By April Simpson, The Michigan Advance

February 7, 2020


Lenci Sickler, a fifth-generation farmer who oversees more than 10,000 acres in western North Dakota, stops short of saying whether farmers in southern states are better off than his peers in the Midwest.


The payment rates vary by county, but a 2019 federal payment program intended to help farmers facing low prices caused by President Donald Trumpís trade war with China has paid the South higher rates than the Midwest.


The payments are intended to support farmers for crops like soybeans and corn that were subject to retaliatory tariffs from China. In North Dakota, which typically sends more than two-thirds of its soybeans to China, itís more expensive to send exports to new markets such as Europe.


Lawmakers, academics and farmers question whether the aid has favored certain regions and states, and whether the payments line up with farmersí actual economic losses.


Local farmers in western North Dakota, whose counties are generally receiving a lower rate than eastern counties, are disappointed about the rates, though they wonít complain, Sickler said. ďBut itís still a little disheartening to know that we were at the bottom of the list just based on locations.Ē


Farmers in the Midwest face tough decisions heading into the new year after being walloped by historic rain and flooding on top of trade uncertainties and several years of low commodity prices. Even with the apparent end to Trumpís trade war with China, theyíll continue to endure 2019ís unprecedented economic and weather challenges. Economists predict fewer crops in the Dakotas, Illinois, Indiana and Ohio.

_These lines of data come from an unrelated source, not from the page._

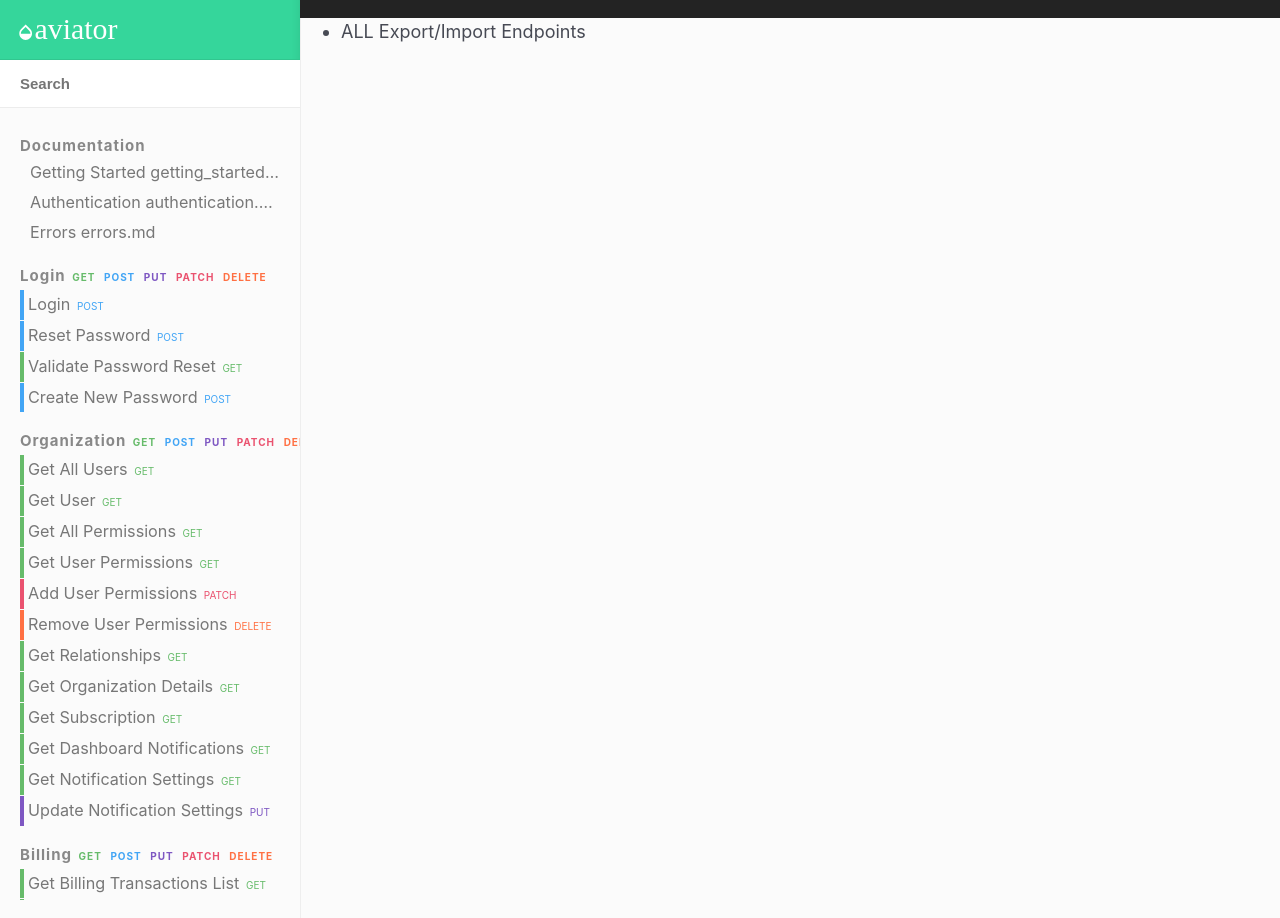
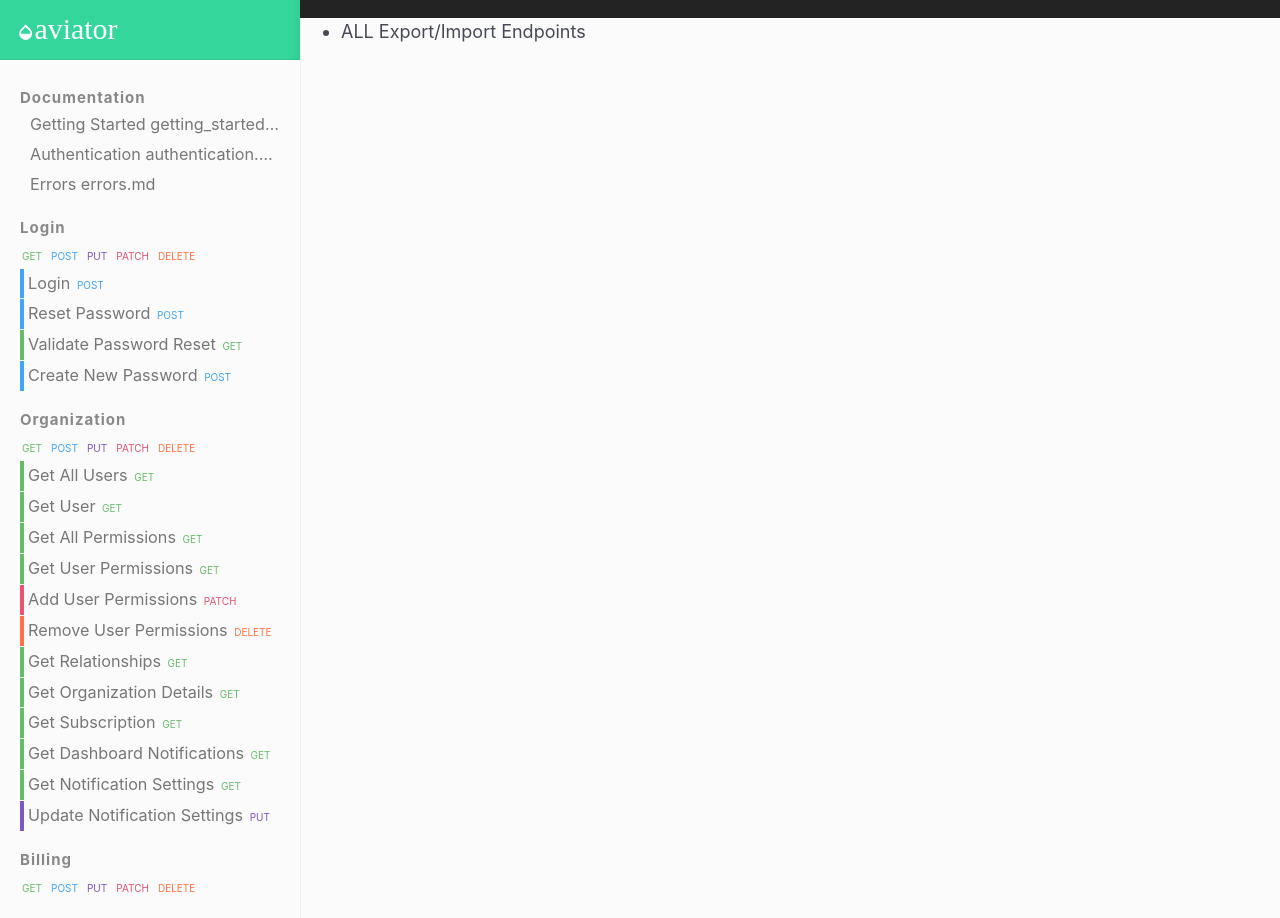
Before and after one commit to CruxConnect/crux-docs, a Jekyll site: the page built from markdown-work/Endpoints_to_define.md, in a window 1280 px wide. Built offline with Jekyll 4.4.1, drawn with Linux system fonts in a browser that asks for light colours; nearby versions of some CDN libraries; our own code applies the rules of GitHub Pages for plain Markdown files.

Commit message:
Remove search

```diff
--- a/_includes/sidebar.html
+++ b/_includes/sidebar.html
@@ -3,8 +3,7 @@
 	{% for collection in sorted_collections %}
 		{% if collection.label != "posts" %}
 			<section>
-				<h6>
-          {{ collection.title }}
+				<h6> {{ collection.title }} </h6>
         {% if collection.type == 'api' %}
           <span class="endpoint GET"></span>
           <span class="endpoint POST"></span>
@@ -12,7 +11,6 @@
           <span class="endpoint PATCH"></span>
           <span class="endpoint DELETE"></span>
         {% endif %}
-        </h6>
 				<ul {% if collection.type %}class="{{ collection.type }}"{% endif %}>
 					{% assign sorted_docs = collection.docs | sort: "position" %}
 					{% for doc in sorted_docs %}
--- a/_layouts/default.html
+++ b/_layouts/default.html
@@ -9,7 +9,8 @@
 		<script src="{{ site.baseurl}}/js/main.js"></script>
 		{% seo %}
 
-		{% if jekyll.environment == 'production' %}
+
+		{% if jekyll.environment == 'production' and site.google_analytics_key %}
 			<script>
 				(function(i,s,o,g,r,a,m){i["GoogleAnalyticsObject"]=r;i[r]=i[r]||function(){
 				(i[r].q=i[r].q||[]).push(arguments)},i[r].l=1*new Date();a=s.createElement(o),
@@ -27,10 +28,12 @@
 				<button type="button" class="open-nav" id="open-nav">Menu</button>
 			</h1>
 
-			<form action="{{ site.baseurl}}/search/" method="get">
+      <!-- TODO: Add JS search that works on github-pages
+			<form action="{{ '/search' | relative_url }}" method="get">
 				<input type="text" name="q" id="search-input" placeholder="Search">
 				<input type="submit" value="Search" style="display: none;">
 			</form>
+      -->
 
 			{% include sidebar.html %}
 
```
Lines whose indentation alone changed are shown as unchanged.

Itís likely the U.S. Department of Agriculture will distribute a third tranche of the trade-related payments, called Market Facilitation Program (MFP) payments, to farmers who grow soybeans, corn and other crops affected by the tariffs. Itís not yet known who would be eligible, how payments would be distributed or when.


This yearís payments of up to $14.5 billion have been critical to shoring up the farm economy.


They also picked ďwinners and losers between regions and crops,Ē according to a November report from Democratic members of the U.S. Senate Committee on Agriculture, Nutrition and Forestry, fueling a partisan fight on Capitol Hill.


The report provides evidence that the 2019 MFP awarded 95% of top payment rates to Southern farmers; helped wealthy farms and foreign companies; and offered no long-term investment or plan for rebuilding lost markets. The minority members represent the Corn Belt, West and Northeast.


But states in the Midwest, which have more farmers and farm acreage, have received the highest payouts across two years of the program...